Champagne de Sousa, Cuvée de Caudalies Rosé, Grand Cru

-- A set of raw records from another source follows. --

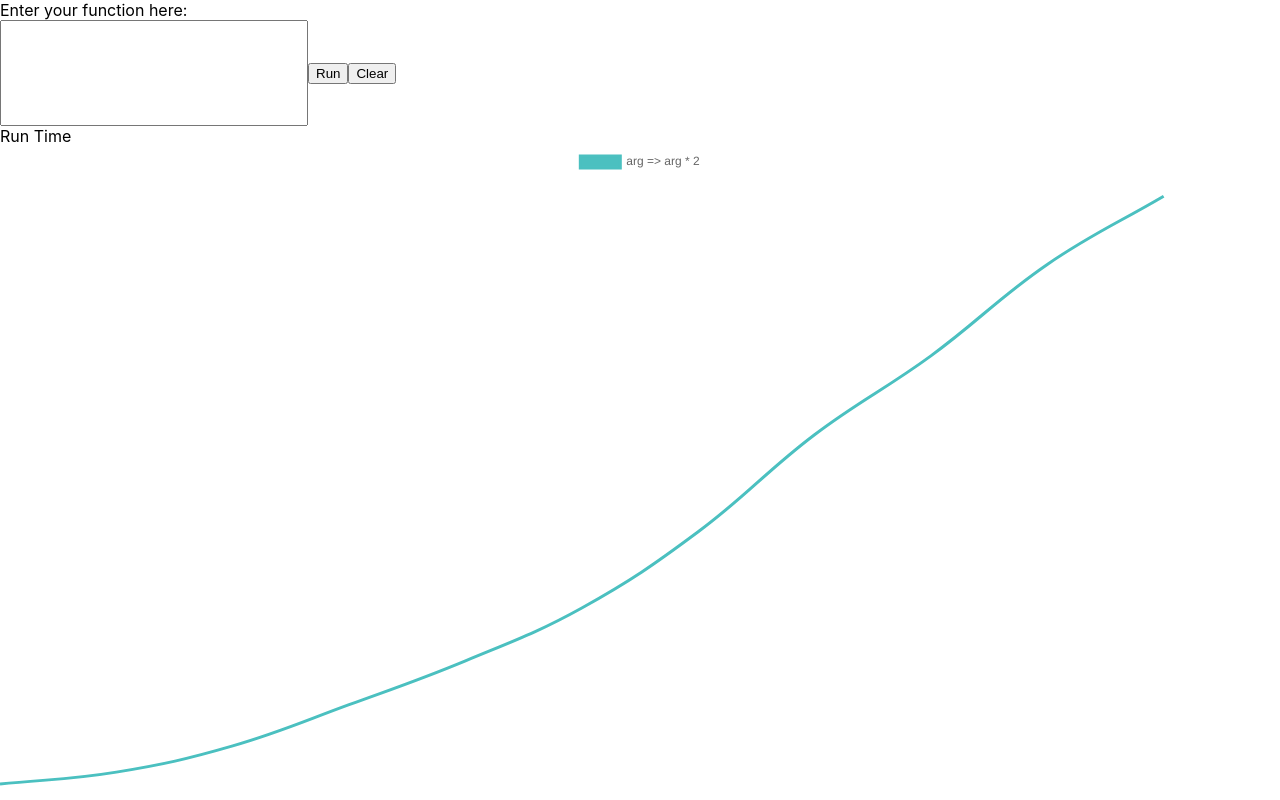
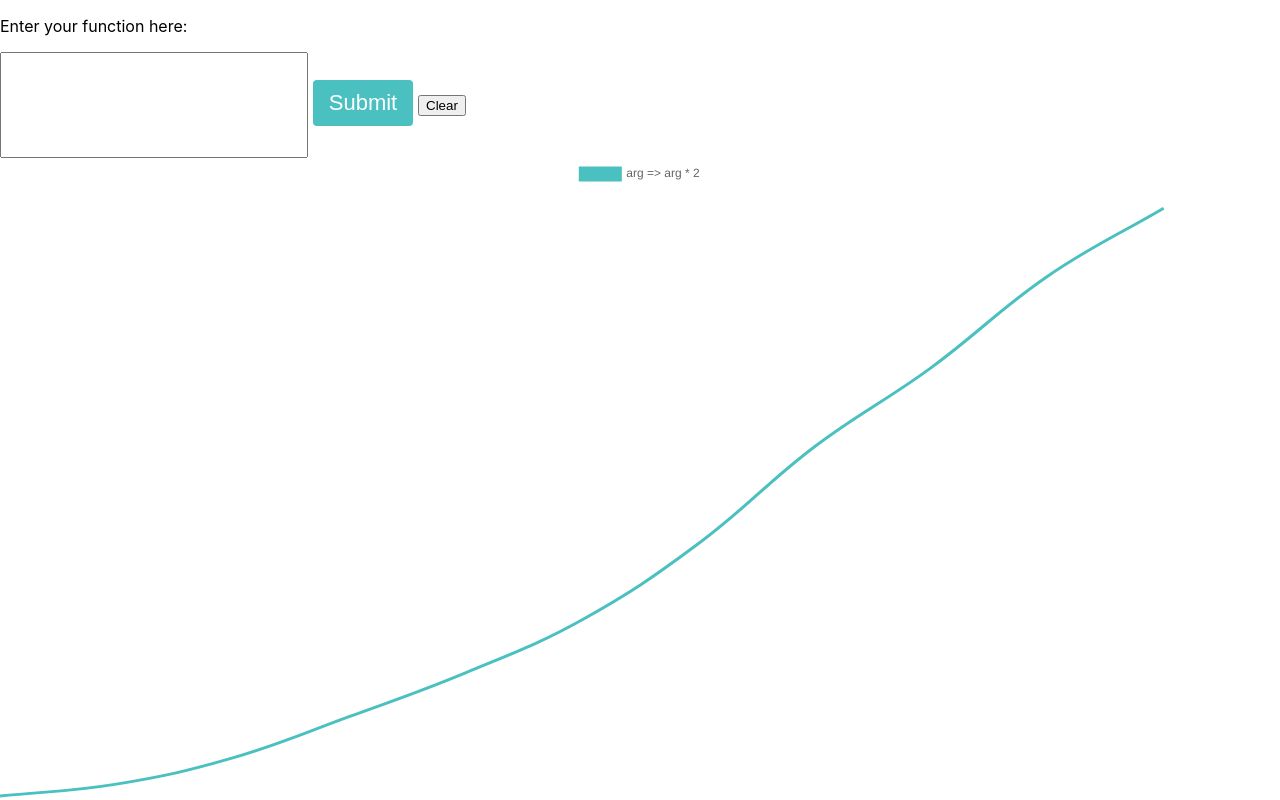
Before and after one commit to BenMiriello/big-o-visualizer, a React (Create React App) app: page / in a window 1280 px wide. Built offline with nearby package versions, Linux system fonts and the light colour scheme.

Commit message:
Add submit button styling, animation

```diff
--- a/src/App.js
+++ b/src/App.js
@@ -1,4 +1,4 @@
-import React, { useState, useEffect } from "react";
+import React, { useState } from "react";
 import { Chart, Input } from "./components";
 
 function App() {
@@ -40,7 +40,6 @@ function App() {
 
   return (
     <div>
-      <text>Enter your function here:</text>
       <Input runFcn={runFcn} setFcn={setFcn} />
       <Chart fcn={fcn} labels={labels} data={data} />
     </div>
--- a/src/components/Chart.jsx
+++ b/src/components/Chart.jsx
@@ -1,11 +1,10 @@
-import React, { useState } from "react";
+import React from "react";
 import { Line } from "react-chartjs-2";
 
 const Chart = (props) => {
 
   return (
-    <div clasName="chart">
-      Run Time
+    <div className="chart">
       <Line
         data={{
           labels: props.labels,
--- a/src/components/Input.jsx
+++ b/src/components/Input.jsx
@@ -15,6 +15,7 @@ const Input = props => {
   }
   return (
     <div>
+      <p>Enter your function here:</p>
       <form onSubmit={handleSubmit}>
         <input
           onChange={e => setValue(e.target.value)}
@@ -23,12 +24,14 @@ const Input = props => {
           name="name"
           style={{ width: "300px", height: "100px" }}
         />
-        <button type="submit">
-          Run
-        </button>
-        <button onClick={handleClear}>
-          Clear
-        </button>
+        {/* <div> */}
+          <button type="submit" className="run">
+            <span>Submit</span>
+          </button>
+          <button onClick={handleClear}>
+            Clear
+          </button>
+        {/* </div> */}
       </form>
     </div>
   );
--- a/src/index.css
+++ /dev/null
@@ -1,13 +0,0 @@
-body {
-  margin: 0;
-  font-family: -apple-system, BlinkMacSystemFont, 'Segoe UI', 'Roboto', 'Oxygen',
-    'Ubuntu', 'Cantarell', 'Fira Sans', 'Droid Sans', 'Helvetica Neue',
-    sans-serif;
-  -webkit-font-smoothing: antialiased;
-  -moz-osx-font-smoothing: grayscale;
-}
-
-code {
-  font-family: source-code-pro, Menlo, Monaco, Consolas, 'Courier New',
-    monospace;
-}
--- a/src/index.js
+++ b/src/index.js
@@ -1,6 +1,6 @@
 import React from 'react';
 import ReactDOM from 'react-dom';
-import './index.css';
+import './styles.css';
 import App from './App';
 import * as serviceWorker from './serviceWorker';
 
--- /dev/null
+++ b/src/styles.css
@@ -0,0 +1,53 @@
+body {
+  margin: 0;
+  font-family: -apple-system, BlinkMacSystemFont, 'Segoe UI', 'Roboto', 'Oxygen',
+    'Ubuntu', 'Cantarell', 'Fira Sans', 'Droid Sans', 'Helvetica Neue',
+    sans-serif;
+  -webkit-font-smoothing: antialiased;
+  -moz-osx-font-smoothing: grayscale;
+}
+
+code {
+  font-family: source-code-pro, Menlo, Monaco, Consolas, 'Courier New',
+    monospace;
+}
+
+.run {
+  display: inline-block;
+  border-radius: 4px;
+  background-color: #4BC0C0;
+  border: none;
+  color: #FFFFFF;
+  text-align: center;
+  font-size: 22px;
+  padding: 10px;
+  width: 100px;
+  transition: all 0.5s;
+  cursor: pointer;
+  margin: 5px;
+}
+
+.run span {
+  cursor: pointer;
+  display: inline-block;
+  position: relative;
+  transition: 0.5s;
+}
+
+.run span:after {
+  content: '\00bb';
+  position: absolute;
+  opacity: 0;
+  top: 0;
+  right: -20px;
+  transition: 0.5s;
+}
+
+.run:hover span {
+  padding-right: 25px;
+}
+
+.run:hover span:after {
+  opacity: 1;
+  right: 0;
+}
```
Also changed, not shown: 1 other file (tests, documents, lock files or other folders).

Rose | Drink now | Champagne de Sousa | Code:  10583 | France > Champagne > Rose Champagne | Champagne Blend | Medium-Full Bodied, Brut | 12.5 % alcohol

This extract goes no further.